Lillian Smith Answers Some Questions about Strange Fruit (interview) & Are We Still Buying a New World with Old Confederate Bills?
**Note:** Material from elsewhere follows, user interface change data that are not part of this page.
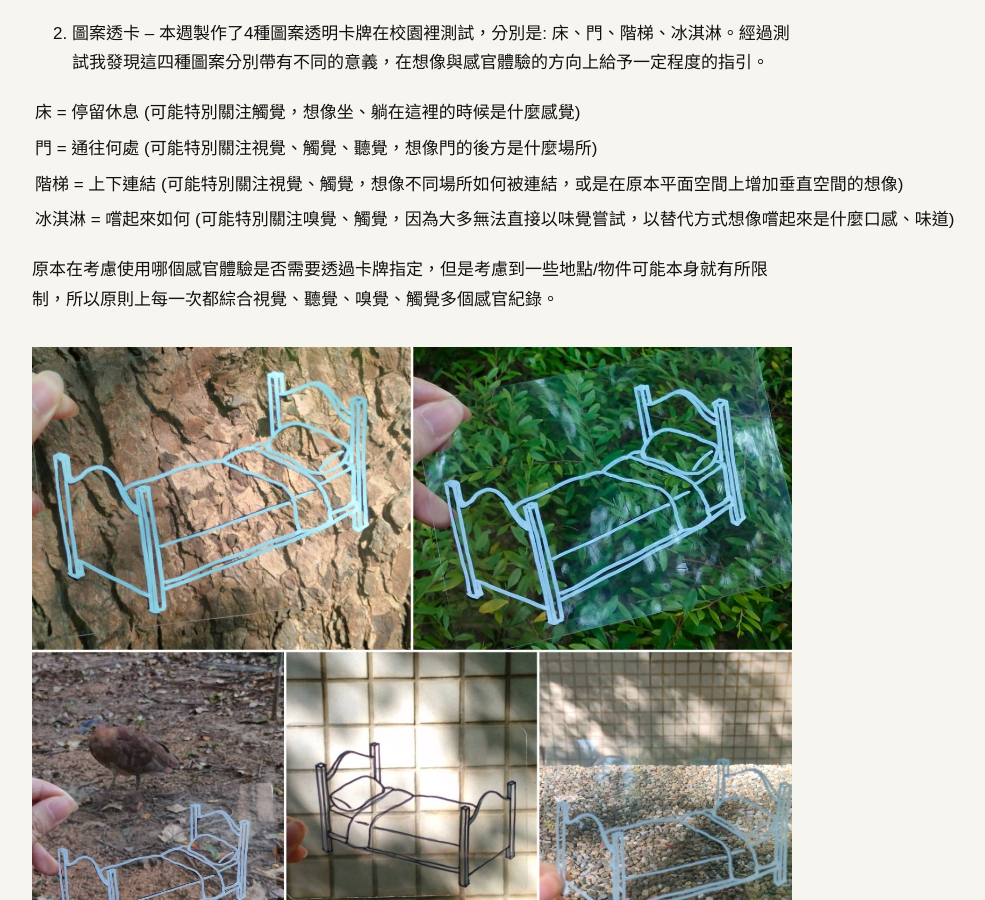
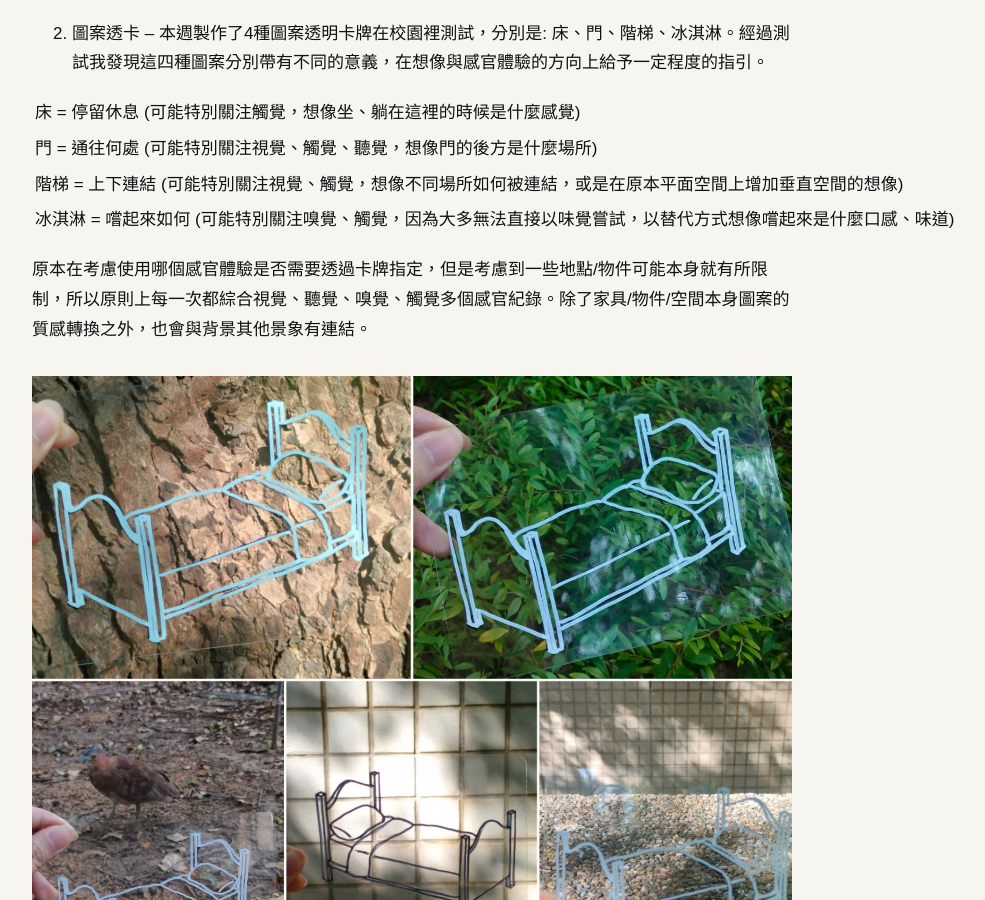
Before and after one commit to ivyjih/fieldworkarchive, a Jekyll site: the page built from weeks/week-08.md, in a window 1280 px wide and 900 px high, scrolled down 812 px. Shown: the whole window, without its empty margins (48-1033 px from the left). Built offline with Jekyll 4.4.1, drawn with Linux system fonts in a browser that asks for light colours.

Commit message:
Update week-08.md

```diff
--- a/weeks/week-08.md
+++ b/weeks/week-08.md
@@ -30,7 +30,7 @@ permalink: /weeks/week-08/
 
 | 冰淇淋 = 嚐起來如何 (可能特別關注嗅覺、觸覺，因為大多無法直接以味覺嘗試，以替代方式想像嚐起來是什麼口感、味道)
 
-原本在考慮使用哪個感官體驗是否需要透過卡牌指定，但是考慮到一些地點/物件可能本身就有所限制，所以原則上每一次都綜合視覺、聽覺、嗅覺、觸覺多個感官紀錄。
+原本在考慮使用哪個感官體驗是否需要透過卡牌指定，但是考慮到一些地點/物件可能本身就有所限制，所以原則上每一次都綜合視覺、聽覺、嗅覺、觸覺多個感官紀錄。除了家具/物件/空間本身圖案的質感轉換之外，也會與背景其他景象有連結。
 
 ![床]({{ '/assets/images/test011102.jpg' | relative_url }})
 
```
Lillian Smith (1897–1966), who lived for most of her life in the mountains of Clayton, Georgia, began her literary career writing for a journal—successively titled Pseudopodia (1936), the North Georgia Review (1937–1941), and South Today (1942–1945)—that she co-edited with her friend and companion Paula Snelling. In 1944 she gained nationwide fame and notoriety with the publication of her best-known book, Strange Fruit, whose frank language and sexual undercurrents led to the novel being banned in Boston for obscenity. Her other notable books include the novel Killers of the Dream (1949) and the nonfiction works The Journey (1954) and Now Is the Time (1955). A tireless campaigner for racial equality from as early as the 1930s, Smith was one of the first prominent white southerners to openly denounce segregation and to work actively against the entrenched world of Jim Crow. She died in Atlanta in 1966. (Inducted as a charter member in 2000)